Beating The Training Blues

“After years and years of running, the act of putting one foot in front of the other, mile after mile, gets pretty damn boring,” Australian marathoner Derek Clayton once observed.

At some point, nearly all of us have run in Clayton’s shoes. As anyone who has been running for years will tell you, there are times when going out for a run can be as appealing as a two-hour stint in the dentist’s chair.

Come on, admit it. The running life can become one of unabated drudgery if you allow yourself to fall into a deadly-dull routine, mindlessly covering the same routine in every session.

Here then are four tips to put the zest back into your running.

1. Run for time, not miles
Stop worrying about miles. Mileage mania ties you to a few routes that you run over and over again, simply because you know how far you are running and it makes it easier to record it in your log. So punch your watch as you head out of the door and just go wherever your impulses dictate.

Experiment. Try something new each day, even if it’s only a few twists and turns to make the route different. People who run solely by miles tend to cover the same courses over and over, and become stale.

2. Get back to nature
If you don’t do it already, it’s time to mix off-road forays into your regular road routines, even if it means driving out into the country. Do it at least once a week, and run for time only.

Many of us work in offices, surrounded by glass and concrete, chattering machines and harried people. But you don’t have to run enclosed by all the same trappings of modern life. Lose yourself in nature and run for the sheer joy of it.

3. Use the whole day
If you usually run after work, then once a week run early in the morning or at lunchtime. Admittedly, setting up a regular time and place is efficient, and probably as essential as any single factor in keeping you running. It means you don't have to think about it or make plans. You just run every day at six o'clock or whenever; it's a regular as trudging to the bathroom every morning.

Don't change your basic routine. But occasionally – once a week, a few times a month, whenever – run at the opposite end of the day’s cycle.

Research shows that physical performance tends to peak in the late afternoon or evening. Running in the evening is more likely to leave you with the feeling that running really is working.

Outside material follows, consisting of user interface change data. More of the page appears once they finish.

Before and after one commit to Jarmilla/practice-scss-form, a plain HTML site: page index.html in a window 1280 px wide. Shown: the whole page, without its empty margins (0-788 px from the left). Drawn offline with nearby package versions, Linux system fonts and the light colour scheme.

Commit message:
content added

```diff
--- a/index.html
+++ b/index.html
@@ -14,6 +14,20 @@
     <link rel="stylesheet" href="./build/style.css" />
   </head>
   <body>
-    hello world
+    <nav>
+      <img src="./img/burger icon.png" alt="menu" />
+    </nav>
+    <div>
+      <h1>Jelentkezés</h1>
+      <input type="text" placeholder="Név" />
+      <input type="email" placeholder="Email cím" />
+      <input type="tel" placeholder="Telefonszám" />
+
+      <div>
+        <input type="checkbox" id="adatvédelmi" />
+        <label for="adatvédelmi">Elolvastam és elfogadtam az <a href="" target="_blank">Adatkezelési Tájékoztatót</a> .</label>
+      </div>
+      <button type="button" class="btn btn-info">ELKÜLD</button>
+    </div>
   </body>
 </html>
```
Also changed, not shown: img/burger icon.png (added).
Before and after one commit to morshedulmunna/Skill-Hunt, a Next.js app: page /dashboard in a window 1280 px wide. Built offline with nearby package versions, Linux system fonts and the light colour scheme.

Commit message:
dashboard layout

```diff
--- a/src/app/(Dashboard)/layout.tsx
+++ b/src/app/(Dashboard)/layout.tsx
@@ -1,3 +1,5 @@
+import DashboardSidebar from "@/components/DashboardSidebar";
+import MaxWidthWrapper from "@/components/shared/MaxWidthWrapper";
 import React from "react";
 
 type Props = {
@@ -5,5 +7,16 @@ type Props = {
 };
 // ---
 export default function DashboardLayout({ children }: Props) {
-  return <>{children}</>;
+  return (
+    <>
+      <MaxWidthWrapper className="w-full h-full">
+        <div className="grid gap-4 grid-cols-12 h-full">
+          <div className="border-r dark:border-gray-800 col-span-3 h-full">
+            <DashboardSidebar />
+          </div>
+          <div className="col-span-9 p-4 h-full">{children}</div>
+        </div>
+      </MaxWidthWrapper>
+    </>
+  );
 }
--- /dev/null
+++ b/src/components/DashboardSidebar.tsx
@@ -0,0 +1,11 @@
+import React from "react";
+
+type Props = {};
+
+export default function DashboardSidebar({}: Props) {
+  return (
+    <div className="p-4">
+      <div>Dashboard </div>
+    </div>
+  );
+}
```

On the other hand, runners who run in the morning tend to miss fewer sessions, because reasons not to run accumulate as the day goes on. Morning runners tend to feel more satisfied as a consequence.

4. Give the training log a rest
As long as you are compulsively logging every mile, you’ll have difficulty taking advantage of different options. The mere thought or recording ‘DNR’ or ‘rest day’ in your log is likely to elevate your stress levels to eye-popping levels. For a while, just run. You will stay as fit, and be less a prisoner of your running.

There are plenty of coaches around who will tell you that four days of training a week is adequate for racing fitness – that is, if you do one long run and one set of intervals or hills.

If you want to stick with your diary, record how you felt instead of how much you did. Running, ideally, is something you do with your head as well as with your legs.

None of this should be taken as evidence of weakness, betrayal or lack of commitment. You are still a runner. It's still a major part of your identity.

Taking the occasional break, or trying something new, will simply help to keep it that way.